● Change listing data
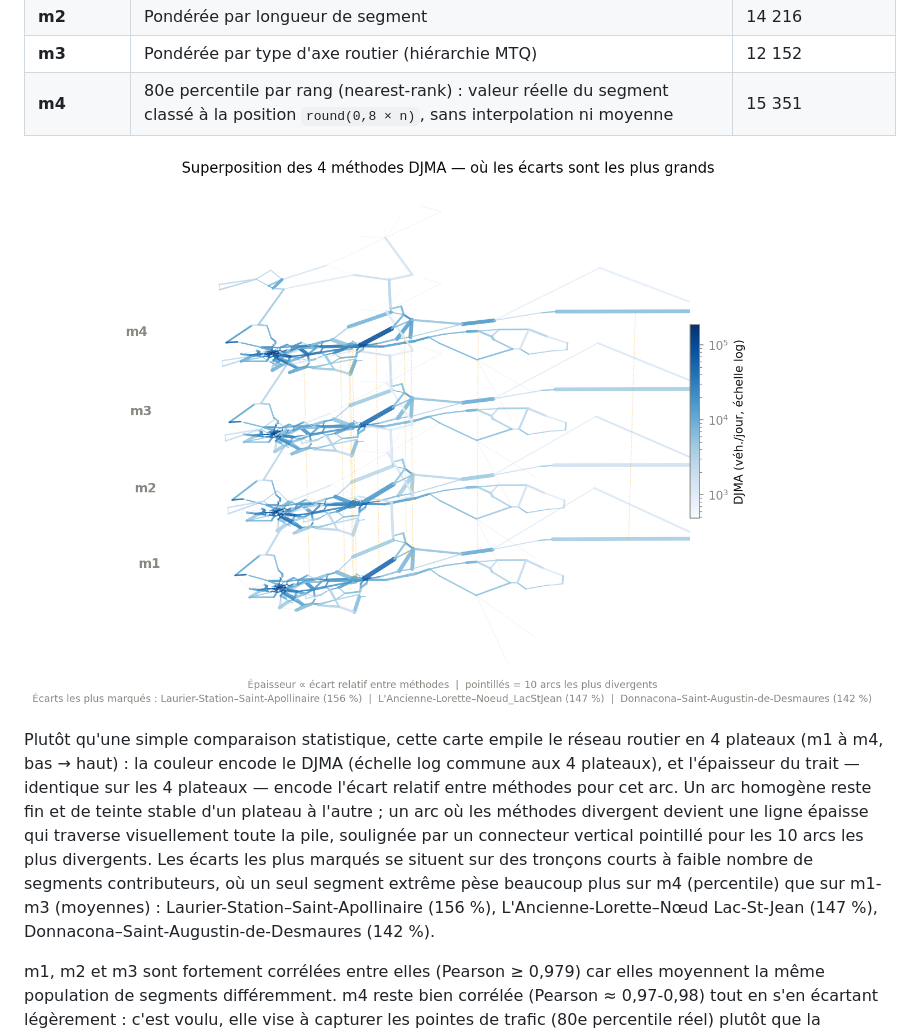
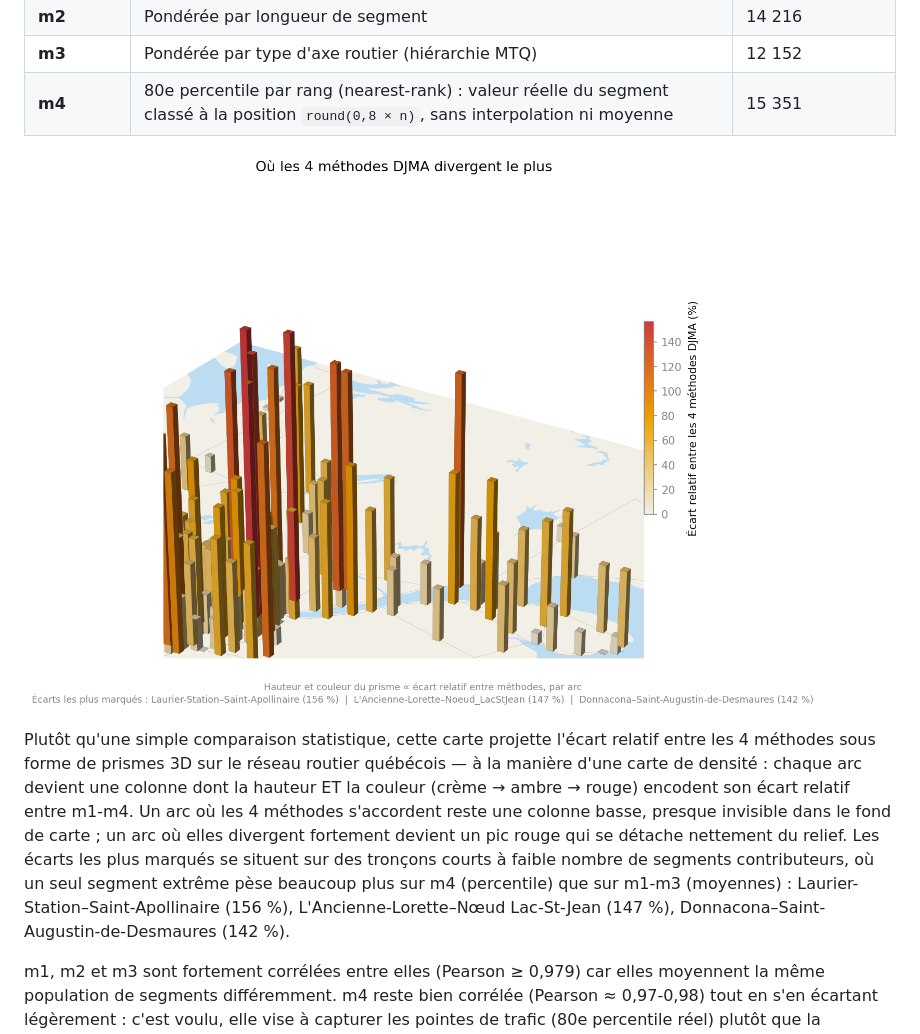
Before and after one commit to akrambouznad789-cyber/projet-resilience-cirano, a Markdown page: README.md, the part around one of its changes. Rendered like a GitHub page; pictures changed too: figures/carte_3d_divergence_methodes.png.

```diff
--- a/README.md
+++ b/README.md
@@ -190,5 +190,5 @@ Pour chaque arc, le DJMA agrégé est calculé de 4 façons à partir de ses seg
 
-Plutôt qu'une simple comparaison statistique, cette carte empile le réseau routier en 4 plateaux (m1 à m4, bas → haut) : la couleur encode le DJMA (échelle log commune aux 4 plateaux), et l'épaisseur du trait — identique sur les 4 plateaux — encode l'écart relatif entre méthodes pour cet arc. Un arc homogène reste fin et de teinte stable d'un plateau à l'autre ; un arc où les méthodes divergent devient une ligne épaisse qui traverse visuellement toute la pile, soulignée par un connecteur vertical pointillé pour les 10 arcs les plus divergents. Les écarts les plus marqués se situent sur des tronçons courts à faible nombre de segments contributeurs, où un seul segment extrême pèse beaucoup plus sur m4 (percentile) que sur m1-m3 (moyennes) : Laurier-Station–Saint-Apollinaire (156 %), L'Ancienne-Lorette–Nœud Lac-St-Jean (147 %), Donnacona–Saint-Augustin-de-Desmaures (142 %).
+Plutôt qu'une simple comparaison statistique, cette carte projette l'écart relatif entre les 4 méthodes sous forme de prismes 3D sur le réseau routier québécois — à la manière d'une carte de densité : chaque arc devient une colonne dont la hauteur ET la couleur (crème → ambre → rouge) encodent son écart relatif entre m1-m4. Un arc où les 4 méthodes s'accordent reste une colonne basse, presque invisible dans le fond de carte ; un arc où elles divergent fortement devient un pic rouge qui se détache nettement du relief. Les écarts les plus marqués se situent sur des tronçons courts à faible nombre de segments contributeurs, où un seul segment extrême pèse beaucoup plus sur m4 (percentile) que sur m1-m3 (moyennes) : Laurier-Station–Saint-Apollinaire (156 %), L'Ancienne-Lorette–Nœud Lac-St-Jean (147 %), Donnacona–Saint-Augustin-de-Desmaures (142 %).
 
 m1, m2 et m3 sont fortement corrélées entre elles (Pearson ≥ 0,979) car elles moyennent la même population de segments différemment. m4 reste bien corrélée (Pearson ≈ 0,97-0,98) tout en s'en écartant légèrement : c'est voulu, elle vise à capturer les pointes de trafic (80e percentile réel) plutôt que la tendance centrale. 134 des 307 arcs montrent un écart relatif > 30 % entre méthodes — un signal que le choix de méthode d'agrégation a un impact réel et doit être fait explicitement selon l'usage (planification vs dimensionnement).
 
```
Also changed, not shown: other parts of README.md (+1 -1 lines), 1 other file.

● Problem statement
Each line above that includes "changed" counts once; state the total and nothing more.

● Exercise result
2